If you’re not familiar with the former Southern Miss coach, he has a chance to impress you now as North Carolina’s new head coach.
Fedora will inherit a talented young quarterback in Bryn Renner. He will inherit a first-team all-conference running back in Giovani Bernard. And he will also inherit a program that needs to finally, gleefully, put a long, drawn-out NCAA investigation behind it.
While the jury is still out on this hire, it was a much-needed fresh start to a stale storyline in Chapel Hill. Whether or not North Carolina receives further sanctions from the NCAA remains to be seen, but if Fedora can handle a possible loss of scholarships and some significant departures from this year’s defense, he has a chance to quickly become one of the country’s name-brand coaches.
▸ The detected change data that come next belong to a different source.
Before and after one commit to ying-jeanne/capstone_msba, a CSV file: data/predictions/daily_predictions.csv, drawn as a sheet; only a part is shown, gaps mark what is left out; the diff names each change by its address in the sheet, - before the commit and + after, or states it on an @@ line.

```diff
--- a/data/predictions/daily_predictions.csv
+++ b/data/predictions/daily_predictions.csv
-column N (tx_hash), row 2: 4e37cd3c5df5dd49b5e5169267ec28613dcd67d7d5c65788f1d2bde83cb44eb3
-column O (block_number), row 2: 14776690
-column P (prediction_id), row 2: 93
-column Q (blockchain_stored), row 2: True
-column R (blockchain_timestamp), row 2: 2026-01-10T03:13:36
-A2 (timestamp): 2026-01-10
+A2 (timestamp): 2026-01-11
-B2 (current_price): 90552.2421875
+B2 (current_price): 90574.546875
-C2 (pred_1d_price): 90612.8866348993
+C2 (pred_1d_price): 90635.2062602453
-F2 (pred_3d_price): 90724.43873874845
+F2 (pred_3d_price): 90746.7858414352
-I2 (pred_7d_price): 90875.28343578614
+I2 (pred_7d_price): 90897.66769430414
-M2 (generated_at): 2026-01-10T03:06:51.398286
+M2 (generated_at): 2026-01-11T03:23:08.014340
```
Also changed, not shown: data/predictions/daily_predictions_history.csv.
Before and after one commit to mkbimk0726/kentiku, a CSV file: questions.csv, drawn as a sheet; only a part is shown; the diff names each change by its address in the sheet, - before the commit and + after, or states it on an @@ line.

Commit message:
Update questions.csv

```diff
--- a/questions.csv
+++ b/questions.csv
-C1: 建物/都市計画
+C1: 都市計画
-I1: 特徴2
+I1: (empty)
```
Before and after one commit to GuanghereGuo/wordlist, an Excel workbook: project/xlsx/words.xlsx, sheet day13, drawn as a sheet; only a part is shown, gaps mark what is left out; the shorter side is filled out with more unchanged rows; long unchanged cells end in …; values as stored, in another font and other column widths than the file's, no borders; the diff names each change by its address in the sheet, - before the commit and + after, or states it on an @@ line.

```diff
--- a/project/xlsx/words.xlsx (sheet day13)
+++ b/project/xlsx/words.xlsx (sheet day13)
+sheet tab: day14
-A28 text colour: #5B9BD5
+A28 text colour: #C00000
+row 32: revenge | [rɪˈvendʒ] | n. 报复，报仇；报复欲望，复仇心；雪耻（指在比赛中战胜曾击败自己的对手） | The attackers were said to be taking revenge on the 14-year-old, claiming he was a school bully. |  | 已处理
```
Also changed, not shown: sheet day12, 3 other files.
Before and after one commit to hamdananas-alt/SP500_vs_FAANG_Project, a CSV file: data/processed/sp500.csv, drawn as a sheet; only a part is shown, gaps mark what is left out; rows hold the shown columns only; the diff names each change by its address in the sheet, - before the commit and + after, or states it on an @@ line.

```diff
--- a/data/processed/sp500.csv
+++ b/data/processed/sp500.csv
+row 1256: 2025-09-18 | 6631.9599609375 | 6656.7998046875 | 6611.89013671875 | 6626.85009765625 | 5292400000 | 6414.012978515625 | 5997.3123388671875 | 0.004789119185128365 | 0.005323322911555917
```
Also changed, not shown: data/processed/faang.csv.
Despite its eight-win ceiling in recent years, North Carolina has proven to be one of the ACC’s most talent-rich programs. Former coach Butch Davis and his staff did an excellent job of proving that championship-caliber athletes can be lured to Chapel Hill, and the program can be a national title contender. Had the NCAA investigation not erupted two seasons ago before UNC was scheduled to play LSU, the Tar Heels undoubtedly could have been one of the best teams in the country that year had everyone remained eligible. At the very least, UNC should have been playing for the Coastal Division title by now.
Expectations for Fedora should be that high. There’s one big difference, though, between where he’s coming from and where he’s heading. At Southern Miss, he walked into a winning situation. The Golden Eagles have now had 18 straight winning seasons, trailing only Florida, Florida State and Virginia Tech. Go figure. This year will mark their 10th straight bowl appearance. He was also an assistant at Oklahoma State and Florida. Fedora’s numbers and accomplishments have been impressive at every stop. He has earned a reputation as an offensive-minded coach, and that matches well with Carolina’s strengths in 2012.
Not every coach, though, would take a chance on this job or want it. UNC has already put itself on a two-year probation, cut three scholarships for three seasons, and vacated wins from the 2008 and 2009 seasons. That doesn’t mean, though, that it’s the end of the penalties for the Tar Heels. The NCAA has yet to weigh in. Further losses of scholarships and a bowl ban are still possibilities.
The future of North Carolina’s program is still in flux, but university officials finally answered the most important question: Who will lead them through it. There is plenty already in place for Fedora to build upon, but how he navigates through the weeds that were left behind will determine his success.